Dave and I went to our area's September Crown SCA event and enjoyed ourselves quite a bit. Even though we hardly knew anyone there, there were vendors with wares to peruse, everyone else's garb to check out, a blacksmith forging iron into pothooks and nails right in front of us, bards singing and playing instruments, and one huge cake covered in buttercream frosting that was slowly melting in the 85-degree heat and dripping into a sloppy, bee-attracting mess (a sad fate for any cake, I'm sure you agree).

After watching the heavy fighters for a bit, we walked through the campsites checking out the various pavilions and tents, and there came a point where it was all so overwhelming and I had to stop in my tracks and wail, "There's just so many things I want to make, Dave, and not enough time for them all!"

Well, that's not to say I won't give it a try. Next project I need to finish is a wool dress for the upcoming cooler weather. I've decided to go with the Moy Gown (I'd link, but you'd do better to Google it. There's a lot of different sites, and they're all quite good). I have some dark blue wool that I picked up a while back, and so today while I was doing laundry, I tossed it in with some other things while I drafted a pattern. It washed into a lovely, thick, soft piece that I found myself hugging for a few minutes after I'd folded it out of the dryer. I can't wait to have a dress of this stuff!

I'll be making a test-run garment first, to make sure of my pattern, and the material I'm using for that is a hilarious white and gold diamond patterned bit of yardage I got in a mixed bin at a yard sale for five bucks. I'm actually anticipating seeing what the test-run dress ends up like. I may end up wearing it just for fun. I think a bright solid-colored sideless surcoate would look great with it; something I could wear when I just didn't give a damn for authenticity.

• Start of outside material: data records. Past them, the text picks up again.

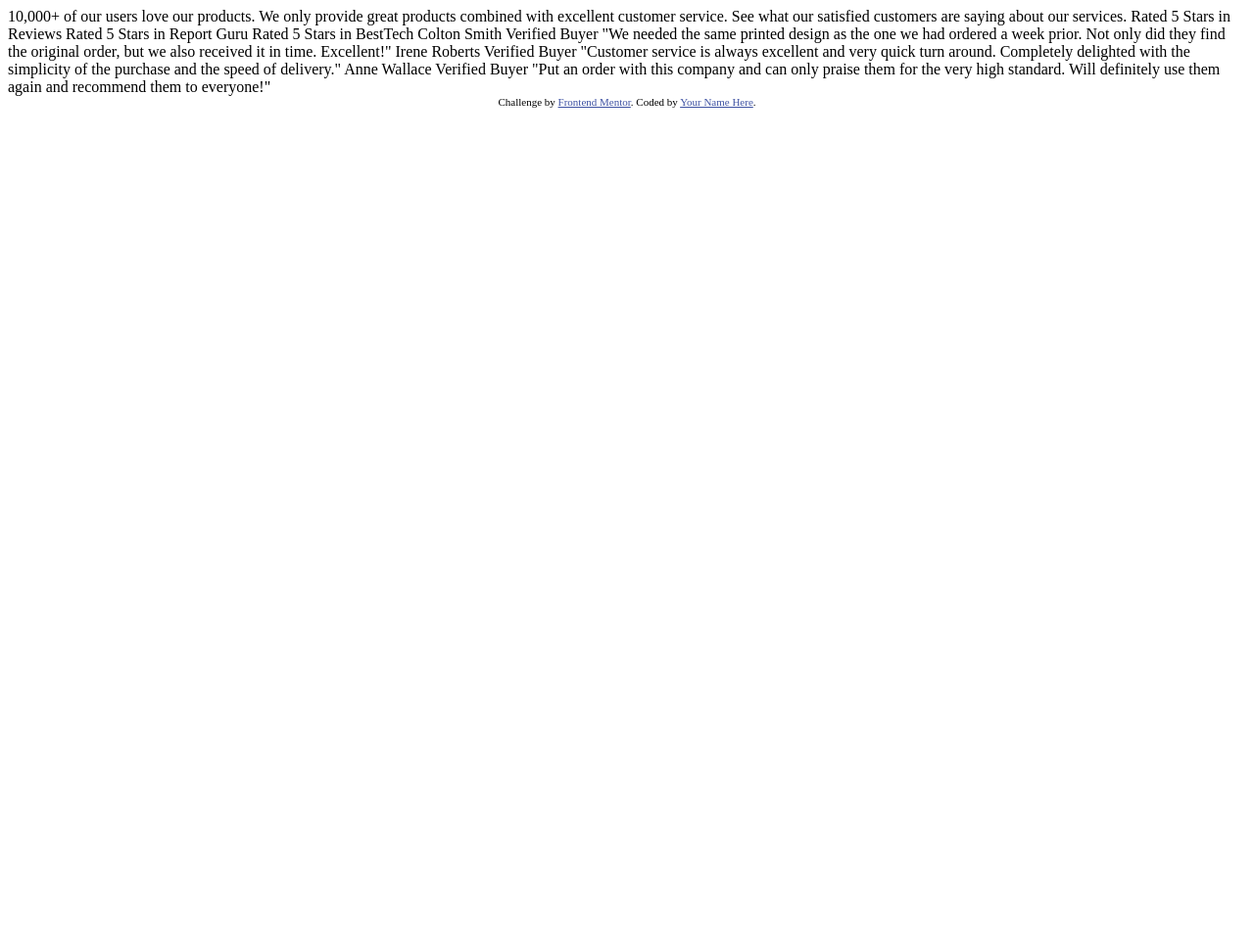
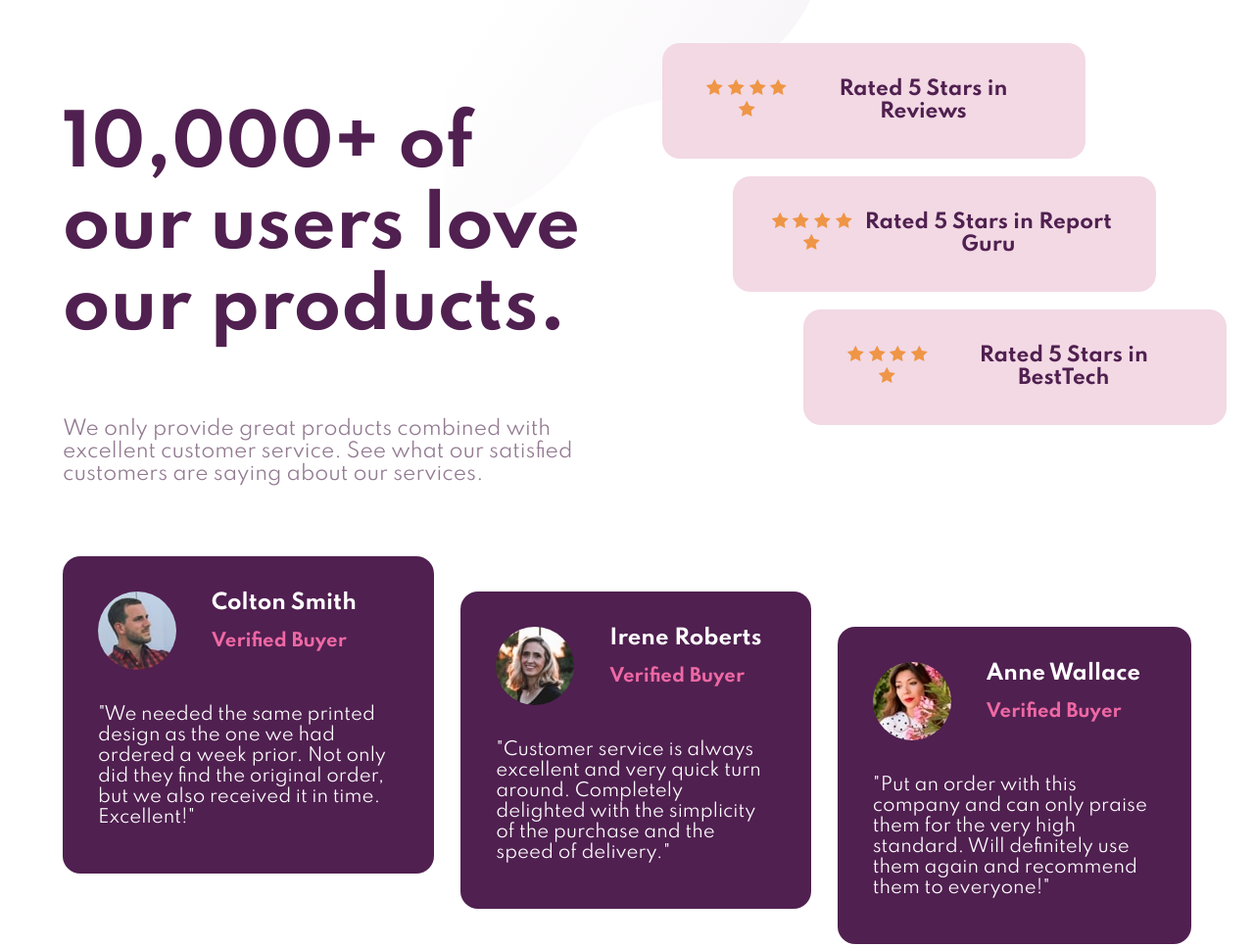
Before and after one commit to hriteek/social-proof-section-master, a plain HTML site: page index.html in a window 1280 px wide. Shown: the whole page at 98% size. Before the commit the page ends 800 px from the top, so only its background shows below. Drawn offline with Linux system fonts and the light colour scheme.

Commit message:
design added

```diff
--- a/index.html
+++ b/index.html
@@ -13,6 +13,13 @@
     />
 
     <title>Frontend Mentor | Social proof section</title>
+    <link rel="preconnect" href="https://fonts.googleapis.com" />
+    <link rel="preconnect" href="https://fonts.gstatic.com" crossorigin />
+    <link
+      href="https://fonts.googleapis.com/css2?family=Spartan:wght@400;500;700&display=swap"
+      rel="stylesheet"
+    />
+    <link rel="stylesheet" href="style.css" />
 
     <!-- Feel free to remove these styles or customise in your own stylesheet 👍 -->
     <style>
@@ -26,36 +33,100 @@
     </style>
   </head>
   <body>
-    10,000+ of our users love our products.
+    <div class="container">
+      <div class="main__container">
+        <main>
+          <h1>10,000+ of our users love our products.</h1>
+          <p>
+            We only provide great products combined with excellent customer
+            service. See what our satisfied customers are saying about our
+            services.
+          </p>
+        </main>
+        <section class="reviews">
+          <div class="review">
+            <span>
+              <img src="./images/icon-star.svg" alt="" />
+              <img src="./images/icon-star.svg" alt="" />
+              <img src="./images/icon-star.svg" alt="" />
+              <img src="./images/icon-star.svg" alt="" />
+              <img src="./images/icon-star.svg" alt="" />
+            </span>
+            <h2>Rated 5 Stars in Reviews</h2>
+          </div>
+          <div class="review">
+            <span>
+              <img src="./images/icon-star.svg" alt="" />
+              <img src="./images/icon-star.svg" alt="" />
+              <img src="./images/icon-star.svg" alt="" />
+              <img src="./images/icon-star.svg" alt="" />
+              <img src="./images/icon-star.svg" alt="" />
+            </span>
+            <h2>Rated 5 Stars in Report Guru</h2>
+          </div>
+          <div class="review">
+            <span>
+              <img src="./images/icon-star.svg" alt="" />
+              <img src="./images/icon-star.svg" alt="" />
+              <img src="./images/icon-star.svg" alt="" />
+              <img src="./images/icon-star.svg" alt="" />
+              <img src="./images/icon-star.svg" alt="" />
+            </span>
+            <h2>Rated 5 Stars in BestTech</h2>
+          </div>
+        </section>
+      </div>
+      <section class="testimonials">
+        <div class="testimonial">
+          <div>
+            <img src="./images/image-colton.jpg" alt="image of colton" />
+            <div class="info">
+              <h3>Colton Smith</h3>
+              <span> Verified Buyer </span>
+            </div>
+          </div>
+          <p>
+            "We needed the same printed design as the one we had ordered a week
+            prior. Not only did they find the original order, but we also
+            received it in time. Excellent!"
+          </p>
+        </div>
+        <div class="testimonial">
+          <div>
+            <img src="./images/image-irene.jpg" alt="" />
+            <div class="info">
+              <h3>Irene Roberts</h3>
+              <span> Verified Buyer </span>
+            </div>
+          </div>
+          <p>
+            "Customer service is always excellent and very quick turn around.
+            Completely delighted with the simplicity of the purchase and the
+            speed of delivery."
+          </p>
+        </div>
+        <div class="testimonial">
+          <div>
+            <img src="./images/image-anne.jpg" alt="" />
+            <div class="info">
+              <h3>Anne Wallace</h3>
+              <span> Verified Buyer </span>
+            </div>
+          </div>
+          <p>
+            "Put an order with this company and can only praise them for the
+            very high standard. Will definitely use them again and recommend
+            them to everyone!"
+          </p>
+        </div>
+      </section>
+    </div>
 
-    We only provide great products combined with excellent customer service.
-    See what our satisfied customers are saying about our services.
-
-    Rated 5 Stars in Reviews
-    Rated 5 Stars in Report Guru
-    Rated 5 Stars in BestTech
-
-    Colton Smith
-    Verified Buyer
-    "We needed the same printed design as the one we had ordered a week prior.
-    Not only did they find the original order, but we also received it in time.
-    Excellent!"
-
-    Irene Roberts
-    Verified Buyer
-    "Customer service is always excellent and very quick turn around. Completely
-    delighted with the simplicity of the purchase and the speed of delivery."
-
-    Anne Wallace
-    Verified Buyer
-    "Put an order with this company and can only praise them for the very high
-    standard. Will definitely use them again and recommend them to everyone!"
-
-    <div class="attribution">
+    <!-- <div class="attribution">
       Challenge by
       <a href="https://www.frontendmentor.io?ref=challenge" target="_blank"
         >Frontend Mentor</a
-      >. Coded by <a href="#">Your Name Here</a>.
-    </div>
+      >. Coded by <a href="#">Hriteek Bista</a>.
+    </div> -->
   </body>
 </html>
--- /dev/null
+++ b/style.css
@@ -0,0 +1,198 @@
+:root {
+  --clr-black-400: hsl(0, 0%, 0%);
+  --clr-primary-100: hsl(300, 24%, 96%);
+  --clr-primary-200: hsl(303, 10%, 53%);
+  --clr-primary-700: hsl(300, 43%, 22%);
+  --clr-prink-200: hsl(333, 50%, 90%);
+  --clr-prink-400: hsl(333, 80%, 67%);
+  --clr-white-400: hsl(0, 0%, 100%);
+
+  --width-desktop: 1440px;
+  --width-mobile: 375px;
+}
+
+*,
+*::before,
+*::after {
+  margin: 0;
+  padding: 0;
+  box-sizing: border-box;
+}
+
+html {
+  font-family: 'Spartan', sans-serif;
+  font-size: 62.5%;
+}
+
+body {
+  font-size: 1.5rem;
+}
+
+img {
+  /* display: block;
+	width: 100%; */
+}
+
+.container {
+  margin: auto;
+  min-height: 100vh;
+  width: min(90%, var(--width-mobile));
+}
+
+h1,
+h2,
+h3 {
+  margin-bottom: 1.2em;
+}
+
+.main__container {
+  background-image: url('./images/bg-pattern-top-mobile.svg');
+  background-position: top center;
+  background-repeat: no-repeat;
+}
+
+main {
+  margin-bottom: 2em;
+  padding-top: 6em;
+  text-align: center;
+}
+
+main h1 {
+  color: var(--clr-primary-700);
+  font-size: 4rem;
+}
+
+main p {
+  color: var(--clr-primary-200);
+}
+
+.reviews {
+  text-align: center;
+  margin-bottom: 2em;
+}
+
+.review {
+  border-radius: 1em;
+  margin-bottom: 1em;
+  background: var(--clr-prink-200);
+  color: var(--clr-white-400);
+  padding: 2em 2em;
+}
+
+.review h2 {
+  color: var(--clr-primary-700);
+  font-size: 2rem;
+  margin-top: 1em;
+  margin-bottom: 0;
+}
+
+.testimonials {
+  display: flex;
+  flex-direction: column;
+  gap: 1.5em;
+  margin-bottom: 2em;
+}
+
+.testimonial {
+  background: var(--clr-primary-700);
+  color: var(--clr-white-400);
+  padding: 2em;
+  border-radius: 1em;
+}
+
+.testimonial img {
+  border-radius: 50%;
+  margin-right: 2em;
+}
+
+.testimonial > div {
+  display: flex;
+  margin-bottom: 2em;
+}
+
+.info h3 {
+  margin-bottom: 0.8em;
+}
+
+.info span {
+  color: var(--clr-prink-400);
+  font-weight: 700;
+}
+
+@media screen and (min-width: 72em) {
+  body {
+    font-size: 1.8rem;
+  }
+
+  .container {
+    width: min(90%, var(--width-desktop));
+  }
+
+  .main__container {
+    min-height: 60vh;
+    display: flex;
+    justify-content: center;
+    align-items: center;
+    gap: 4em;
+    margin-bottom: 4em;
+  }
+
+  main {
+    text-align: left;
+    margin-bottom: 0;
+  }
+
+  main h1 {
+    max-width: 12ch;
+    font-size: 7rem;
+    margin: 0 0 1em 0;
+  }
+  main p {
+    font-size: 2rem;
+    max-width: 35ch;
+  }
+
+  .main__container > * {
+    flex-basis: 100%;
+  }
+
+  .reviews {
+    margin-bottom: 0;
+  }
+
+  .review {
+    display: flex;
+    justify-content: space-around;
+    align-items: center;
+    width: min(80%, 28em);
+    margin-left: 0;
+  }
+
+  .review:nth-of-type(2) {
+    margin-left: 4em;
+  }
+
+  .review:nth-of-type(3) {
+    margin-left: 8em;
+  }
+
+  .review h2 {
+    margin-top: 0;
+  }
+
+  .testimonials {
+    flex-direction: row;
+  }
+
+  .testimonial {
+    height: min(18em, 25em);
+  }
+
+  .testimonial:nth-of-type(2) {
+    margin-top: 2em;
+  }
+
+  .testimonial:nth-of-type(3) {
+    margin-top: 4em;
+  }
+}
```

The blue Moy will look terrific over my red flannel petti-bodies, and I have a bit of forest green diamondweave wool that I plan to make into a chaperone (hooded capelet, no liripipe on the back) to top it off.

Dave's doublet needs a real finish on the front, with the leather button plackets and decorative embroidery on the white wool, and he needs pants to wear with it, too. And sleeves. And epaulets, yes.

But what I really need is... someone I can talk shop with, who knows more than me and can guide me when I have questions. It's all well and good for me to look things up when I need an answer, but what I'd really appreciate is someone who can look at what I'm doing and point out thing I might not be thinking of. Like what? Well, I dunno. If I knew, I'd not need someone like that, would I?

Anyway, it's seamstress bedtime. Stay tuned for pictures of the Mock Moy in the future!

Saturday, September 3, 2011

The Doublet of Dave ... for now.

The doublet got "done enough" this morning at 2:30. The wool buttons were the sticking point; figuring out how to make/making those took over an hour and a half. Ugh.

The original design plan was to make "hinges" of leather to serve as button plackets across the front, but once it passed midnight, I just wanted to get it wearable so I could go to bed. (Work in the morning at 6!) I made a fingerweave braid of brown and white and stitched it along the front seam, leaving loops to act as buttonholes. It made a nice finish, and is easily removable when I have time to re-visit the doublet and finish it the way I originally planned.

And yeah, I know what you're thinking. I did forget the epaulets. But I can add them later too.

Finished: Fabbard

Here is my fan scabbard ("fabbard") all done up and ready for use. Yeah, it's a little lumpy. Yeah, the design isn't all that great. But considering it's the first time I've made anything like this, I think it's not a bad start. It serves, it's sturdy and reasonably attractive, and it's given me ideas on how I can improve the design for next time.